HedgeDoc (formerly known as CodiMD) is an open-source collaborative markdown editor. An attacker can read arbitrary
.md files from the server’s filesystem due to an improper input validation, which results in the ability to perform a relative path traversal. To verify if you are affected, you can try to open the following URL:
http://localhost:3000 with your instance’s base-URL e.g.
https://demo.hedgedoc.org/..%2F..%2FREADME#). If you see a README page being rendered, you run an affected version. The attack works due the fact that the internal router passes the url-encoded alias to the
noteController.showNote-function. This function passes the input directly to findNote() utility function, that will pass it on the the parseNoteId()-function, that tries to make sense out of the noteId/alias and check if a note already exists and if so, if a corresponding file on disk was updated. If no note exists the note creation-function is called, which pass this unvalidated alias, with a
.md appended, into a path.join()-function which is read from the filesystem in the follow up routine and provides the pre-filled content of the new note. This allows an attacker to not only read arbitrary
.md files from the filesystem, but also observes changes to them. The usefulness of this attack can be considered limited, since mainly markdown files are use the file-ending
.md and all markdown files contained in the hedgedoc project, like the README, are public anyway. If other protections such as a chroot or container or proper file permissions are in place, this attack’s usefulness is rather limited.
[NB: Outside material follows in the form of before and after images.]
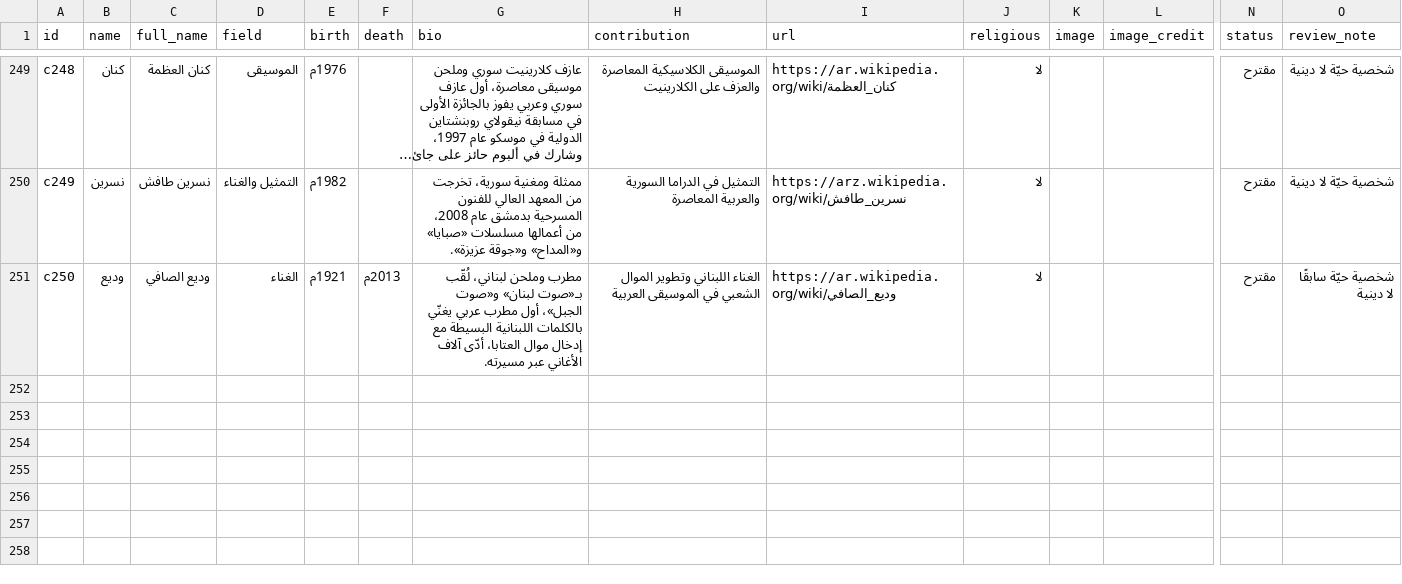
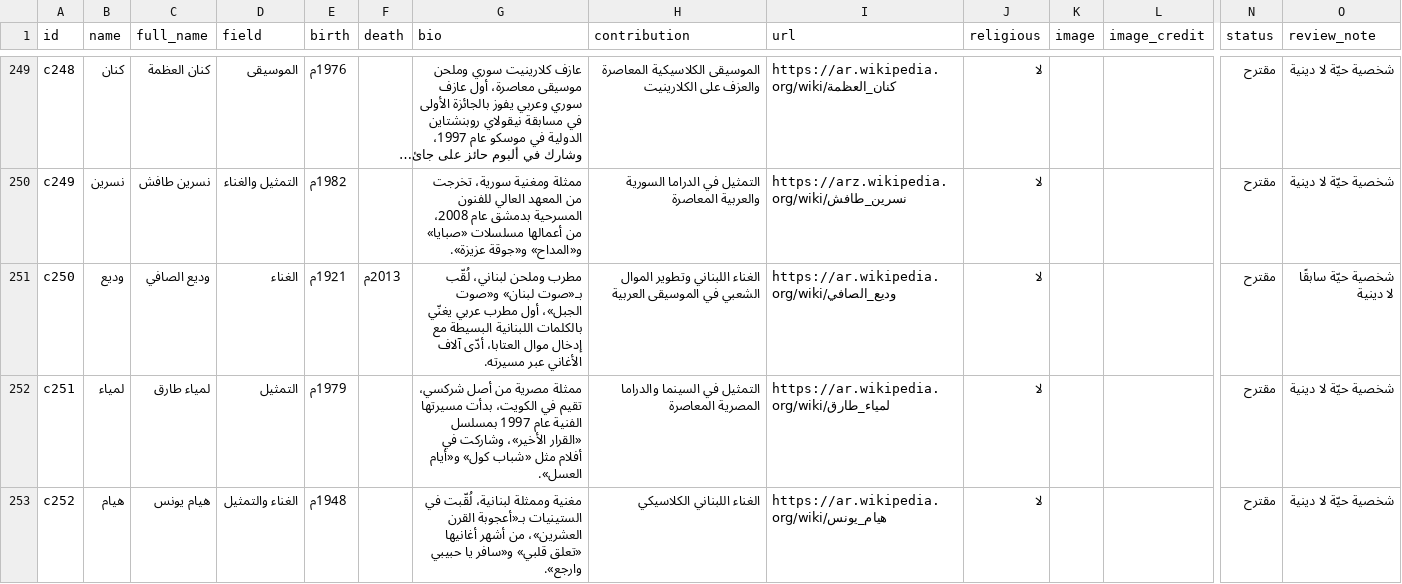
Before and after one commit to AmrShaar13006/dsc-name-quote, a CSV file: data/celebrities.csv, drawn as a sheet; only a part is shown, gaps mark what is left out; long unchanged cells end in …; rows hold the shown columns only; the diff names each change by its address in the sheet, - before the commit and + after, or states it on an @@ line.

```diff
--- a/data/celebrities.csv
+++ b/data/celebrities.csv
+row 252: c251 | لمياء | لمياء طارق | التمثيل | 1979م |  | ممثلة مصرية من أصل شركسي، تقيم في الكويت، بدأت مسيرتها الفنية عام 1997 بمسلسل «القرار الأخير»، وشاركت في أفلام مثل «شباب كول» و«أيام العسل». | التمثيل في السينما والدراما المصرية المعاصرة | https://ar.wikipedia.org/wiki/لمياء_طارق | لا |  |  | مقترح | شخصية حيّة لا دينية
+row 253: c252 | هيام | هيام يونس | الغناء والتمثيل | 1948م |  | مغنية وممثلة لبنانية، لُقّبت في الستينيات بـ«أعجوبة القرن العشرين»، من أشهر أغانيها «تعلق قلبي» و«سافر يا حبيبي وارجع». | الغناء اللبناني الكلاسيكي | https://ar.wikipedia.org/wiki/هيام_يونس | لا |  |  | مقترح | شخصية حيّة لا دينية
```
Also changed, not shown: data/figures.csv.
On a reverse-proxy level one can force a URL-decode, which will prevent this attack because the router will not accept such a path.